N.B. This post was published recently for an international audience at triptipedia.com, you can see that version here. Some amendments have been made here to to give UK based examples.
If you’re looking to travel the world on a budget, then collecting points and miles can be a good way to reduce your costs. Surprisingly this can be true even if you’re not a frequent flyer or regular hotel guest.
Points and miles schemes effectively provide an opportunity to build up travel credit, sometimes with specific brands (e.g. Hilton Honors points) and sometimes with the potential to transfer across multiple partners (e.g. American Express reward points). You collect points/miles, on spending and/or travel bookings, and once you have enough, you can then exchange them for reward flights or hotel nights. However, there are a lot of different schemes, with different set ups, which can make it seem complicated, and depending how you redeem points their value can vary significantly.
Here are some quick beginners tips for earning and redeeming points to use for travel…
Tips for Earning Points
1) Find a good rewards card and earn points on your everyday spending.
This is my favourite way to earn points, because it doesn’t have to cost you anything more than your usual spending. With a reward credit card, you earn points for every £ spent and often a decent points bonus on top, for meeting a spend target. As long as this spend target is consistent with what you’d normally spend anyway, then you’ll get points for just putting your money through a different card. Schemes with current UK rewards cards include American Express Rewards, Avios, Starwood Preferred Guest, IHG and Nectar.
For me, the best reward credit cards are those which allow you the flexibility to transfer points to multiple partners. In the UK, the cards with the most flexible points are American Express membership cards – and that’s where I started my point collecting. With the exception of IHG, Amex points can be transferred to all of the schemes listed above. It’s also worth noting that you can earn bonuses on more than one card, and these bonuses can be quite attractive. So often people will apply for additional cards to earn one bonus after another – some caution should be applied in relation to the potential impact on credit ratings though. My advice would be to start with one card and aim to earn a flight or hotel stay and then learn about the points systems as you go.
A good example of a point earning card is the American Express Preferred Rewards Gold Credit Card, which you can read my post about here.
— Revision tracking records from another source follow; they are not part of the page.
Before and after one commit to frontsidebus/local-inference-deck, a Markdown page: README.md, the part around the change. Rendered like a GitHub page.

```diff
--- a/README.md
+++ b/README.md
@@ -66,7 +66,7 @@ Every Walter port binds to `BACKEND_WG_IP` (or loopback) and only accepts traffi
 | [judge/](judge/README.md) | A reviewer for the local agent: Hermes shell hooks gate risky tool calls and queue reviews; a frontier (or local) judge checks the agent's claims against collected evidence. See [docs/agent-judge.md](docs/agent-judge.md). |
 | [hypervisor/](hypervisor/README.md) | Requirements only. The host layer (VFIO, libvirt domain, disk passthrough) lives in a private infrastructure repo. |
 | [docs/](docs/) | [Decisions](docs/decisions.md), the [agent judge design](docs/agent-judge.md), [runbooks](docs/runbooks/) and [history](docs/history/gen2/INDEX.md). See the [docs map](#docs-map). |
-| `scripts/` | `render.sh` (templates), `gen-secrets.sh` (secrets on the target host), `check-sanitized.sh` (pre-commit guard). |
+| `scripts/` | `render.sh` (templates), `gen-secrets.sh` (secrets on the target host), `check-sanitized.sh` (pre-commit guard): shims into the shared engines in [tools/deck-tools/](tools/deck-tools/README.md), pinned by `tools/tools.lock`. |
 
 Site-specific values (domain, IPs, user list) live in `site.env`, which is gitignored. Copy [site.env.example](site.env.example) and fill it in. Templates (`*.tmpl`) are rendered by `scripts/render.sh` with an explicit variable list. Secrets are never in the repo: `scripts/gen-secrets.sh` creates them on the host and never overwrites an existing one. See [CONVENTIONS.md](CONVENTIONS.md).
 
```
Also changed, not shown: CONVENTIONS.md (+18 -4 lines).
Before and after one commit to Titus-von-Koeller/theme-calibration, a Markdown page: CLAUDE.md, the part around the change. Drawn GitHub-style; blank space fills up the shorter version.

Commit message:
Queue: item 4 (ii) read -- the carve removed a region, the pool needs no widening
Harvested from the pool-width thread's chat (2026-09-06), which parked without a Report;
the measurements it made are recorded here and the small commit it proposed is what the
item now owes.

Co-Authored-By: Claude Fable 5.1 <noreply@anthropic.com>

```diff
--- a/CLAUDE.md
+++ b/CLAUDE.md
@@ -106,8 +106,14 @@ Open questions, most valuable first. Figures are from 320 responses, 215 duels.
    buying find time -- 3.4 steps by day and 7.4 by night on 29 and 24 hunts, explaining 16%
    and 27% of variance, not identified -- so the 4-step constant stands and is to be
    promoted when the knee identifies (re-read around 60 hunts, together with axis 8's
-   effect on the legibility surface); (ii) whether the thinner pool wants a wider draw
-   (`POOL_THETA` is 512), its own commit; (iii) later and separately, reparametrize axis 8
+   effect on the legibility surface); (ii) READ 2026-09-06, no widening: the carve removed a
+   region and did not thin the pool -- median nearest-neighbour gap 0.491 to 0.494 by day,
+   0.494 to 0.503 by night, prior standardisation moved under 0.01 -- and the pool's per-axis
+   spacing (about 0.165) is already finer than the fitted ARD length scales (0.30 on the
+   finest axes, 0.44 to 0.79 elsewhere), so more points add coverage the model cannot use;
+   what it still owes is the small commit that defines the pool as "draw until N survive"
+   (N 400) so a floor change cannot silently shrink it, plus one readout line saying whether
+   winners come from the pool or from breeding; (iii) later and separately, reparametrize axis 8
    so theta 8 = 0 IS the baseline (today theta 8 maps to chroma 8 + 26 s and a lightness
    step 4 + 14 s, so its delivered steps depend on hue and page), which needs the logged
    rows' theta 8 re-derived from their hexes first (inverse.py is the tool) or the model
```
With this card you can earn over 20,000 points on the first £2,000 you spend – which can be worth as much as £200 in flights or hotel stays.
It is also important to remember to pay your statement in full each month if you’re using a reward credit card – otherwise the interest you pay will likely outweigh the benefit of the rewards you earn.
What can you get with 20,000 American Express points?